Leonardo Pasqui, Erasmus + Trainee at King’s College London
The text below is a report of the Young European Lawyers (YEL) event, held at King’s College London (KCL) on 19 October 19 2018. The event was introduced by Professor Andrea Biondi, Director of the KCL Centre of European Law. The panel included Dr Maria Laura Marceddu, Dr Simon Tans, and Dr Gabriele Gagliani
The three speakers discussed the uncertainties arising out of Brexit in trade related fields: the future relations of the United Kingdom (UK) with the European Union (EU), the freedom of movement of workers, and the rules on intellectual property.
At the outset, the speakers clarified that they acknowledge and respect the will of the British people to leave the EU. Their presentations should thus be read as neutral legal considerations of the consequences of the Brexit vote. Continue reading
We made it! In the academic year 2017-18, the KSLR Commercial & Financial Law Blog has doubled the number of posts published compared to the previous year!

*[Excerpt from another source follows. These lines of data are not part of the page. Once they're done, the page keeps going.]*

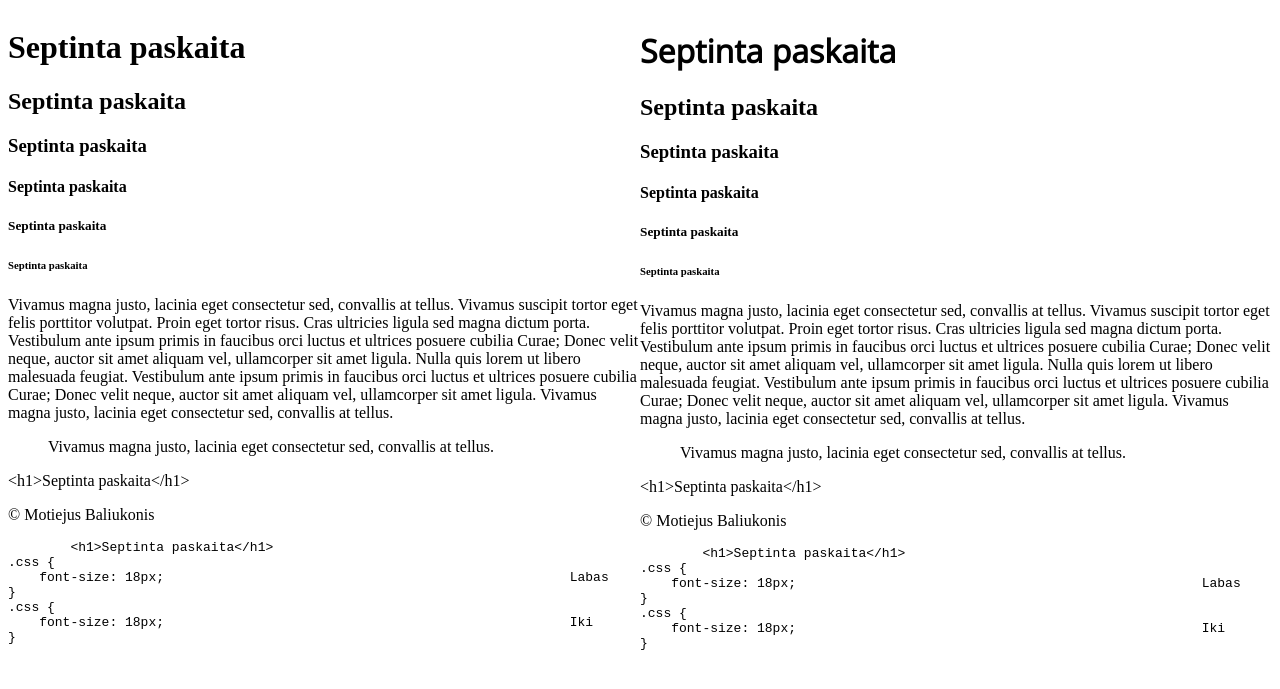
Repository: motiejus1/07-paskaita-05.31
Page: index.html
These files come from the project's save history. The page is drawn as it stood at one moment and after the next save; the edit follows.
The browser window is 1280 px wide. The pictures show the whole page.

Above is the page before, as saved 2021-06-10 19:33:27.

After the next save:
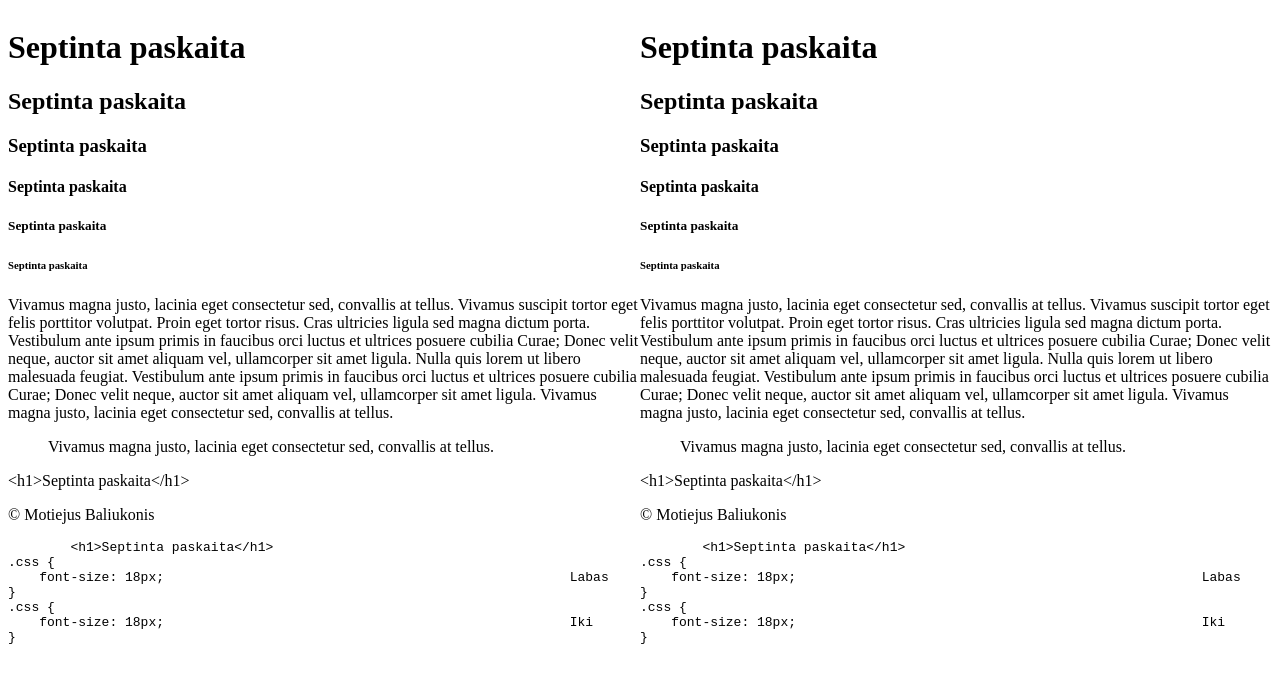
Saved 4 s later.
--- a/index.html
+++ b/index.html
@@ -20,7 +20,7 @@
 
 
         .right h1 {
-            font-family: 'Open Sans', sans-serif;
+            /* font-family: 'Open Sans', sans-serif; */
         }
 
         .right h2 {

A big THANK YOU to all of our contributors and followers!
We’ll keep up the good work!
The KSLR Commercial & Financial Law Blog Team
Neta Nadiv, Lecturer and Academic Director of Legal Clinics at Harry Radzyner Law School, Inter Disciplinary Center, Herzlia
Despite its importance and deep repercussions for society, Personal Insolvency rules (PI) receive little attention compared to corporate bankruptcy. Consequently, many fundamental questions regarding the purpose and likely impact of PI rules remain largely unaddressed.
In the following lines, I will discuss the little known – yet practically very important – recent shift of approach in the application of PI rules towards “corporate” responsibility, under which Courts tend to recognize special obligations binding corporate actors in PI proceedings.
To this aim, I will review some recent Israeli courts’ rulings – particularly the District Court’s case in Shams. This case is of defining importance in understanding the repercussions of the “corporate responsibility approach” in that the court adopts a broad outcome-based understanding of insolvency and rethinks the idea of equality of creditors. Continue reading
Nidhi Singh. Economics for Competition Law student at King’s College London – Practising Advocate with the Supreme Court of India
Competition law and Intellectual Property law may at first appear to have different scope. However, the increasing number of cases involving Competition law and Intellectual Property Rights (IPR) matters proves otherwise. Specifically, the case-law of the Competition Commission of India (CCI) illustrates that the scope of these two disciplines may at times overlap and their aims collide.
In the following lines, I will discuss whether, and to what extent, a conflict may arise between Competition law and IPR. To this aim, I will sketch the Indian Competition law provisions regulating the exercise of IPR. Reference will then be made to Indian case-law regarding the jurisdictional issues arising from the overlap between Competition law and IPR. I will conclude by arguing that Competition law and IPR are not so irreconcilable as it may appear at first, and some balance can – and needs to – be found between these two disciplines.